190912_HAVEN02

Rock County supervisors could form a committee to examine how Rock Haven, Rock County’s nursing home in Janesville, operates.

Support local journalism

Help support reporting that brings important issues to light. By subscribing, you can help us continue to serve the area and keep local journalism thriving. Local news matters.

Subscribe today for as little as $9.95/month.

JANESVILLE

The future of Rock Haven, Rock County’s nursing home, could be in the crosshairs if county officials create a new committee to study it.

At its Sept. 26 meeting, the Rock County Board will consider forming an ad hoc committee to examine current operations and determine if the county should continue operating the facility, officials said.

Supervisors Yuri Rashkin of District 15 and Rick Richard of District 9 both proposed looking into Rock Haven. The proposal before the board combines their two committees into one.

Rock County Administrator Josh Smith said the idea to examine Rock Haven’s operations arose after a longtime employee was fired and eventually reinstated after a grievance hearing.
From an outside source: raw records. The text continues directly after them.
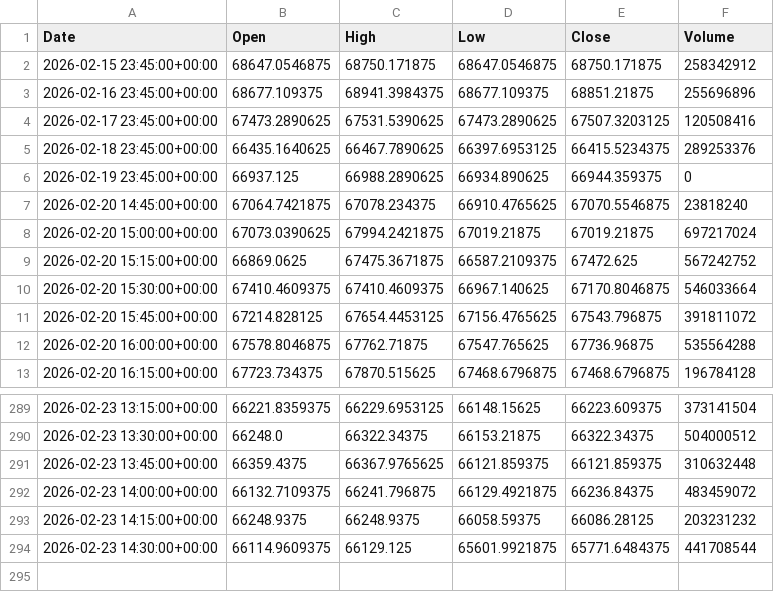
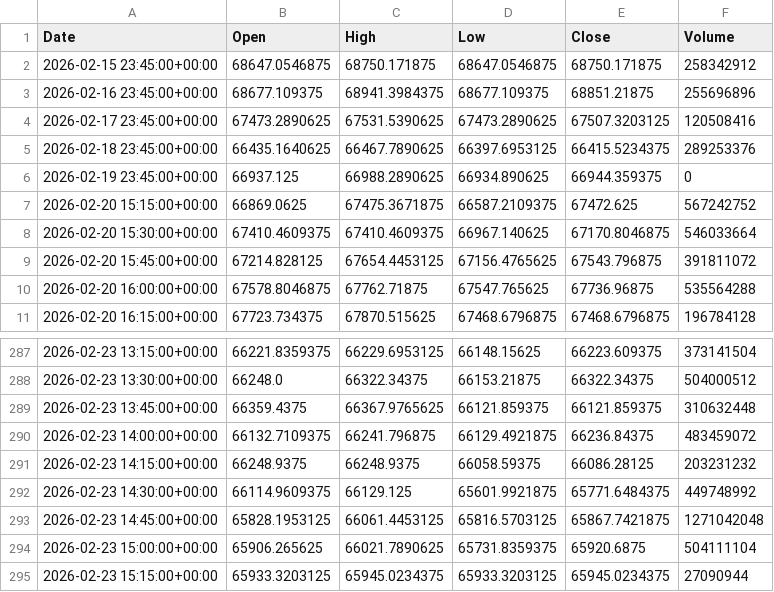
Before and after one commit to ericsutw/basic, a CSV file: data/currency/BTC.csv, drawn as a sheet; only a part is shown, gaps mark what is left out.

```diff
--- a/data/currency/BTC.csv
+++ b/data/currency/BTC.csv
@@ -6,4 +6,2 @@
 2026-02-19 23:45:00+00:00,66937.125,66988.2890625,66934.890625,66944.359375,0
-2026-02-20 14:45:00+00:00,67064.7421875,67078.234375,66910.4765625,67070.5546875,23818240
-2026-02-20 15:00:00+00:00,67073.0390625,67994.2421875,67019.21875,67019.21875,697217024
 2026-02-20 15:15:00+00:00,66869.0625,67475.3671875,66587.2109375,67472.625,567242752
@@ -293,2 +291,5 @@
 2026-02-23 14:15:00+00:00,66248.9375,66248.9375,66058.59375,66086.28125,203231232
-2026-02-23 14:30:00+00:00,66114.9609375,66129.125,65601.9921875,65771.6484375,441708544
+2026-02-23 14:30:00+00:00,66114.9609375,66129.125,65601.9921875,65771.6484375,449748992
+2026-02-23 14:45:00+00:00,65828.1953125,66061.4453125,65816.5703125,65867.7421875,1271042048
+2026-02-23 15:00:00+00:00,65906.265625,66021.7890625,65731.8359375,65920.6875,504111104
+2026-02-23 15:15:00+00:00,65933.3203125,65945.0234375,65933.3203125,65945.0234375,27090944
```
Also changed, not shown: data/currency/IntlGold.csv, data/currency/NTDVND.csv, 2 other files.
“I think it did raise the conversation of the nursing home again and maybe some thoughts of looking at this more closely,” Smith said.

Rashkin said he wanted the board to look into Rock Haven because of the nursing home’s handling of the grievance, which stemmed from an accusation that the employee was stealing toilet paper from the facility. The grievance process cost the county more than $12,000 in legal fees.

Rashkin wants the county to focus on the procedures and culture at Rock Haven, which was built in 2013.

“It is our responsibility, as an oversight body, to make sure that something that is in our care and is our responsibility is run as well as it can be in accordance with both legal and best practices,” he said.

Richard’s proposal calls for creating a committee to study whether the county should continue to operate Rock Haven. He declined to comment Wednesday until the meeting date was closer.

The two proposals have been molded into one proposed committee, which Rashkin is excited about.

“These are all conversations that involve Rock Haven, so we might as well merge them into one conversation and figure this all out together,” he said.

He also has doubts about Rock Haven’s financial future, saying the facility is losing money.

“Because the compensation rates are below what we actually are spending to care for people, we are losing money—the county. That’s how services work,” Rashkin said.

“I think it’s fair to ask the question, ‘Do we want to be in this business?’”

Rashkin said the proposed committee would be a “team effort” and would prompt needed conversations.

“Why are we having Rock Haven is an important question that sometimes maybe we need to answer for ourselves, and remind ourselves why we spent $30 million nearly to build a new facility,” he said. “And is this an investment in our future? Are we looking to make a little profit? What is our motivation here?”

If it is created, the committee would report to the full county board, Smith said.

“If the board makes this committee, I think they’re going to take their recommendation seriously,” he said.

Although closing or selling Rock Haven will be a topic of discussion, Smith said he wants people to know the proposed committee and county board will be thorough in their examination.

“Rock Haven has an important role in the community, and we have a lot of staff there,” he said. “We’re trying not to make people nervous about something that is not at all a foregone conclusion.”

0
0
0
3
9